Understudy Steph Parry: ‘They told me: ‘Run over to Mamma Mia! – go now!”
When Mamma Mia! star Caroline Deverill was forced offstage after picking up an injury last night (June 7, 2018), and with no understudy available, general manager Philip Effemey faced the prospect of cancelling the performance. That was until it emerged that Steph Parry, who had covered the role of Donna at the Novello Theatre five years earlier, was working as an understudy in 42nd Street over the road. She tells Ollie Cole about going from understudy in one show to starring in another in just 18 minutes…
Who gave you the call to head to the Novello?
It was my first day back at 42nd Street last night after a holiday, and I was back to being a standby waiting in the dressing room tucking into some carrots and houmous. My company manager then gave me a call, so I thought I was going to have to go on at the Theatre Royal.
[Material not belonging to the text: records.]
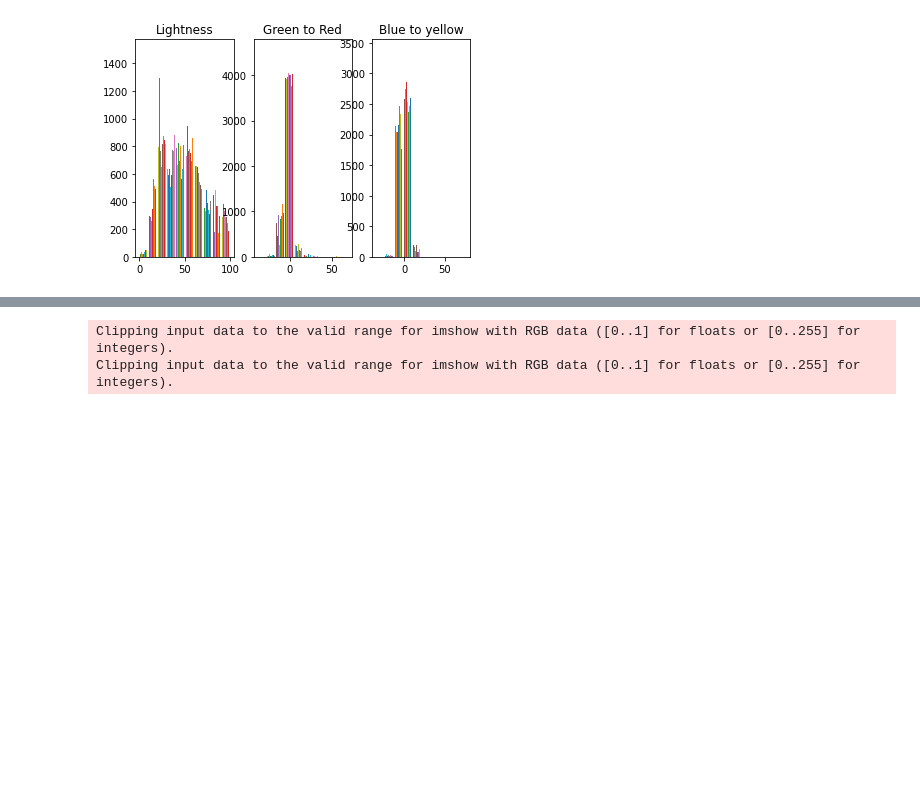
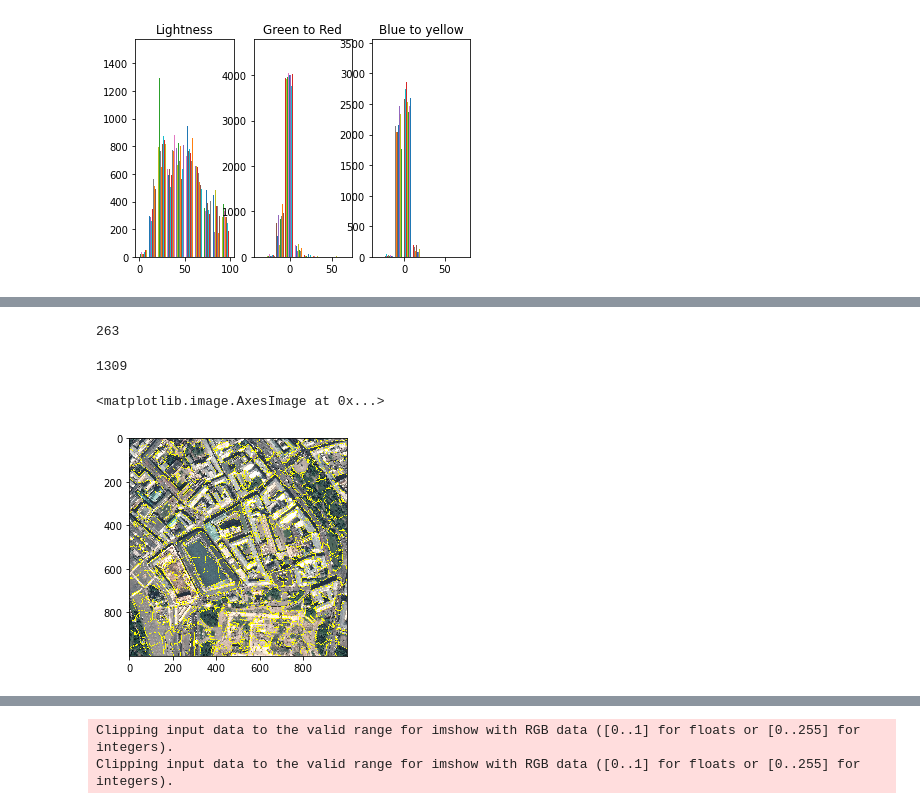
Before and after one commit to luizfysouza/TP-IMA201, a Jupyter notebook: Untitled.ipynb, the cells around one changed output, grey strips where cells are left out. Cells and saved outputs as stored; diff of their text form; code cells hidden in the pictures; blank space fills up the shorter version.

```diff
--- a/Untitled.ipynb
+++ b/Untitled.ipynb
@@ -83,3 +142,14 @@ plt.show()
+# %%
+hist, bin_edges = np.histogram(segments, bins = segments.max()+1)
+print(hist)
+# %% [output]
+263
+1309
+# %%
+plt.imshow(mark_boundaries(im[2000:3000, 2000:3000, :], segments))
+# %% [output]
+<matplotlib.image.AxesImage at 0x...>
+[figure, added]
 # %%
 from skimage.segmentation import slic
 from skimage.segmentation import mark_boundaries
```
Also changed, not shown: parts of 9 cells of this notebook.
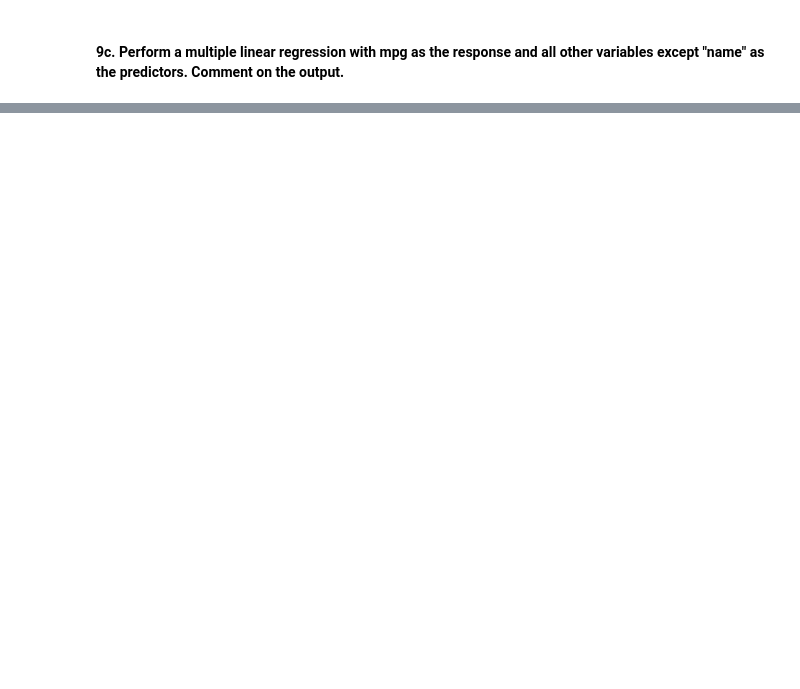
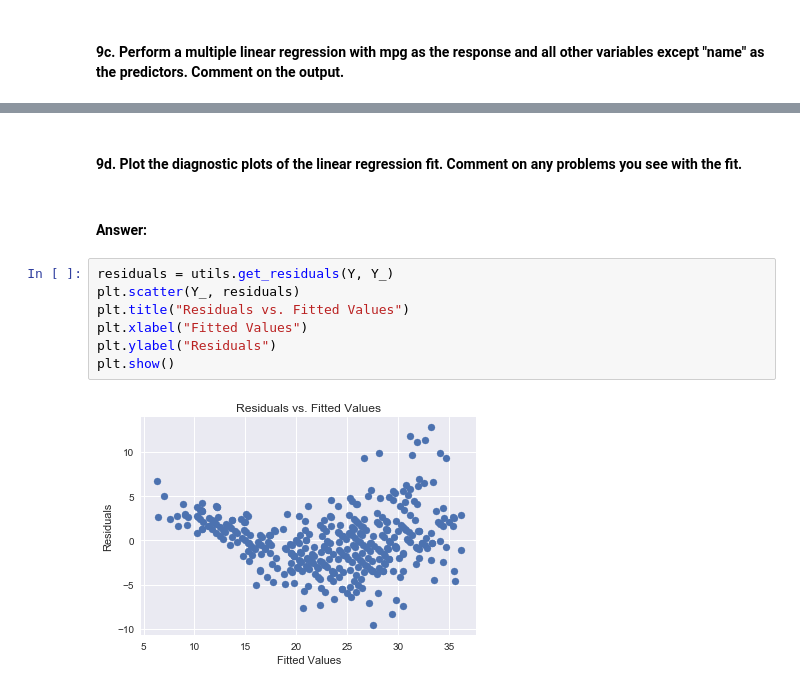
Before and after one commit to ninkle/ISLR, a Jupyter notebook: Python/chapter3-exercises.ipynb, the cells around one changed output, grey strips where cells are left out. Saved outputs shown, nothing was run; the diff lists cells and outputs as text; blank space fills up the shorter version.

```diff
--- a/Python/chapter3-exercises.ipynb
+++ b/Python/chapter3-exercises.ipynb
@@ -246,3 +270,16 @@ Intercept: -14.6143558267
 R^2: 0.817926477671
 RSE: 3.33516863714
 F-Statistic 246.43401774333998
+# %% [markdown]
+#### 9d. Plot the diagnostic plots of the linear regression fit. Comment on any problems you see with the fit.
+# %% [markdown]
+#### Answer:
+# %%
+residuals = utils.get_residuals(Y, Y_)
+plt.scatter(Y_, residuals)
+plt.title("Residuals vs. Fitted Values")
+plt.xlabel("Fitted Values")
+plt.ylabel("Residuals")
+plt.show()
+# %% [output]
+[figure, added]
```
Also changed, not shown: parts of 30 cells of this notebook, 2 other files.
But he told me that David Lamb, Mamma Mia!’s company manager, was on the phone asking if I was in the building because they had an emergency. I simply got told: “They need you there, can you run over to Mamma Mia!, and go now.”
What happened when you got there?
Philip Effemey [Mamma Mia!’s general manager] was waiting for me at stage door when I arrived, and asked: “Can you do it?” I still had no idea what they wanted me for, so Philip explained they needed me to go on to play Donna. Caroline had only made it through her first scene before picking up the injury, so I asked where in the show we were and was bundled into a dressing room. Next, I had this entourage of people throwing me into other people’s costumes, doing my hair and putting make-up on my face. Within moments, the curtain went up and the show went on, with me playing Donna.
How did you cope with having to remember everything?
I’d covered the role before in London, and done a version on a cruise ship, but obviously that was completely different. The choreography was different, the blocking was different and the people were different.
I’d had to cover in February while I was in 42nd Street rehearsals, but had been given time to run through the show. And by last night I’d let all that go, because I’ve had to learn two roles of a whole different musical. I’ve been on for Dorothy Brock in 42nd Street a couple of times, and then suddenly had to revert right back, so I was being pulled around stage and guided along by others as we went through the night.
The audience was marvellous. It’s a really good moment to celebrate the camaraderie of the West End
How did the audience receive it?
It was a packed house and they were marvellous. I honestly wish I could have taped the reaction and had it on demand for whenever I’m feeling down. I think it’s a really good moment to celebrate the camaraderie of the West End, that 42nd Street wanted me to go and help out another show and that we could pull all that together for the audience.
We need your help…
When you subscribe to The Stage, you’re investing in our journalism. And our journalism is invested in supporting theatre and the performing arts.
The Stage is a family business, operated by the same family since we were founded in 1880. We do not receive government funding. We are not owned by a large corporation. Our editorial is not dictated by ticket sales.
We are fully independent, but this means we rely on revenue from readers to survive.
Help us continue to report on great work across the UK, champion new talent and keep up our investigative journalism that holds the powerful to account. Your subscription helps ensure our journalism can continue.